Monday, May 2, 2005

WOONSOCKET, R.I - CVS/pharmacy, America's largest retail pharmacy, announced today that it would no longer purchase pharmaceuticals from wholesalers that trade in the secondary drug market. Recently, this practice has faced increased scrutiny due to the rising concerns that wholesalers trading in the secondary market potentially provide an entry point for counterfeit or adulterated products to enter the legitimate pharmaceutical supply chain. CVS does not trade in the secondary drug market, and is now requiring its pharmaceutical wholesalers to meet this same high standard.

"We are seeing numerous state specific legislative initiatives aimed at maintaining the safety of the pharmaceutical supply chain. Many of these initiatives, while well intentioned, are not practical from an operational perspective and cannot be supported through technology currently available. Therefore, CVS is taking what we believe to be the most effective means to ensure the continued integrity and authenticity of the pharmaceutical products that CVS dispenses to its customers," stated Chris Bodine, Executive Vice President of Merchandising and Marketing at CVS.

Mr. Bodine added, "Our approach towards preserving the integrity of the pharmaceutical supply chain is very straightforward. CVS will only purchase pharmaceuticals directly from the manufacturer, or from wholesalers who certify that they are not trading in the secondary drug market.

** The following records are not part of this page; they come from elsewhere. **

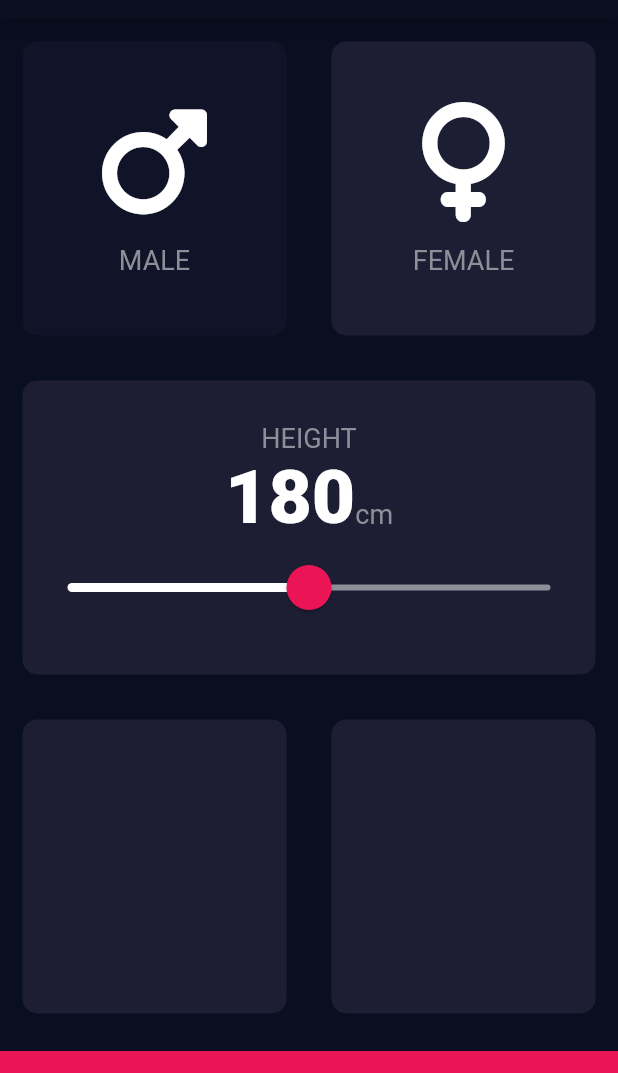
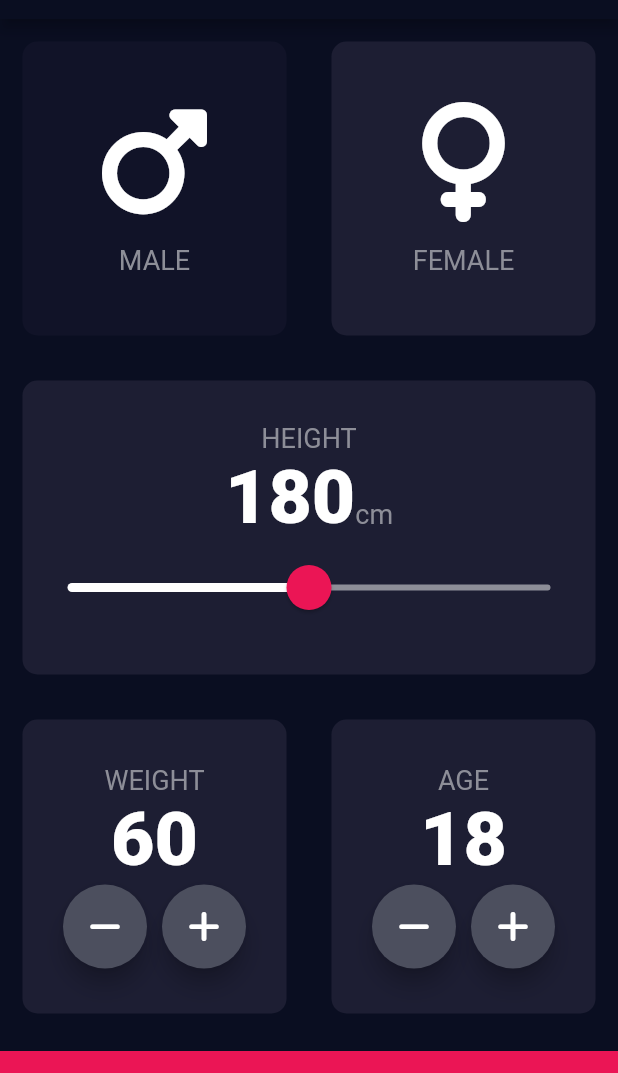
Before and after one commit to JAM5BOCsAdi/bmi_calculator_finish, a Flutter app: the screen it shows after launch, on a phone screen of 412 x 824 dp, the part 65-1138 px from its top. Run offline on Flutter 3.47's test engine with Material 2 defaults, Android fonts, the phone set to English and light mode, and no system bars; our stand-ins replace font_awesome_flutter.

Commit message:
First Page Finished

```diff
--- a/lib/input_page.dart
+++ b/lib/input_page.dart
@@ -1,10 +1,10 @@
+import 'package:bmi_calculator/constants.dart';
 import 'package:bmi_calculator/height_slider.dart';
 import 'package:bmi_calculator/reusable_card.dart';
 import 'package:bmi_calculator/reusable_card_content.dart';
+import 'package:bmi_calculator/round_icon_button.dart';
 import 'package:flutter/material.dart';
 import 'package:font_awesome_flutter/font_awesome_flutter.dart';
-
-import 'constants.dart';
 
 class InputPage extends StatefulWidget {
   const InputPage({Key? key, required this.title}) : super(key: key);
@@ -19,6 +19,9 @@ enum Gender { male, female }
 
 class _InputPageState extends State<InputPage> {
   Gender selectedGender = Gender.female;
+  int weight = 60;
+  int age = 18;
+
   @override
   Widget build(BuildContext context) {
     return Scaffold(
@@ -78,15 +81,69 @@ class _InputPageState extends State<InputPage> {
           ),
           Expanded(
             child: Row(
-              children: const [
+              children: [
                 Expanded(
                   child: ReusableCard(
                     colour: kActiveCardColor,
+                    cardChild: Column(
+                      mainAxisAlignment: MainAxisAlignment.center,
+                      children: [
+                        const Text(
+                          "WEIGHT",
+                          style: kLabelTextStyle,
+                        ),
+                        Text(
+                          weight.toString(),
+                          style: kNumberTextStyle,
+                        ),
+                        Row(
+                          mainAxisAlignment: MainAxisAlignment.center,
+                          children: [
+                            RoundIconButton(
+                              icon: FontAwesomeIcons.minus,
+                              onPressed: () => setState(() => weight--),
+                            ),
+                            const SizedBox(width: 10.0),
+                            RoundIconButton(
+                              icon: FontAwesomeIcons.plus,
+                              onPressed: () => setState(() => weight++),
+                            ),
+                          ],
+                        ),
+                      ],
+                    ),
                   ),
                 ),
                 Expanded(
                   child: ReusableCard(
                     colour: kActiveCardColor,
+                    cardChild: Column(
+                      mainAxisAlignment: MainAxisAlignment.center,
+                      children: [
+                        const Text(
+                          "AGE",
+                          style: kLabelTextStyle,
+                        ),
+                        Text(
+                          age.toString(),
+                          style: kNumberTextStyle,
+                        ),
+                        Row(
+                          mainAxisAlignment: MainAxisAlignment.center,
+                          children: [
+                            RoundIconButton(
+                              icon: FontAwesomeIcons.minus,
+                              onPressed: () => setState(() => age--),
+                            ),
+                            const SizedBox(width: 10.0),
+                            RoundIconButton(
+                              icon: FontAwesomeIcons.plus,
+                              onPressed: () => setState(() => age++),
+                            ),
+                          ],
+                        ),
+                      ],
+                    ),
                   ),
                 ),
               ],
@@ -100,39 +157,6 @@ class _InputPageState extends State<InputPage> {
           ),
         ],
       ),
-/*
-
-Container(
-              height: 100.0,
-              width: 100.0,
-              margin: const EdgeInsets.all(15.0),
-              decoration: BoxDecoration(
-                borderRadius: BorderRadius.circular(10.0),
-                color: const Color(0xFF1D1E33),
-              ),
-            ),
-
-
-     floatingActionButton: FloatingActionButton(
-        onPressed: () {},
-        child: const Icon(Icons.add),
-      ),
-
-        IF you want to change the Theme of the "floatingActionButton" LATER ON:
-
-
-        floatingActionButton: Theme(
-        data: ThemeData(
-          floatingActionButtonTheme: const FloatingActionButtonThemeData(
-            backgroundColor: Color(0xFF9122A8),
-          ),
-        ),
-        child: FloatingActionButton(
-          onPressed: () {},
-          child: const Icon(Icons.add),
-        ),
-      ),
-*/
     );
   }
 }
--- /dev/null
+++ b/lib/round_icon_button.dart
@@ -0,0 +1,24 @@
+import 'package:flutter/material.dart';
+
+class RoundIconButton extends StatelessWidget {
+  const RoundIconButton({Key? key, required this.icon, required this.onPressed})
+      : super(key: key);
+
+  final IconData icon;
+  final Function() onPressed;
+
+  @override
+  Widget build(BuildContext context) {
+    return RawMaterialButton(
+      onPressed: onPressed,
+      elevation: 6.0,
+      constraints: const BoxConstraints.tightFor(
+        height: 56.0,
+        width: 56.0,
+      ),
+      shape: const CircleBorder(),
+      fillColor: const Color(0xFF4C4F5E),
+      child: Icon(icon),
+    );
+  }
+}
```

If we are unable to receive those assurances, those wholesalers' contracts will not be renewed".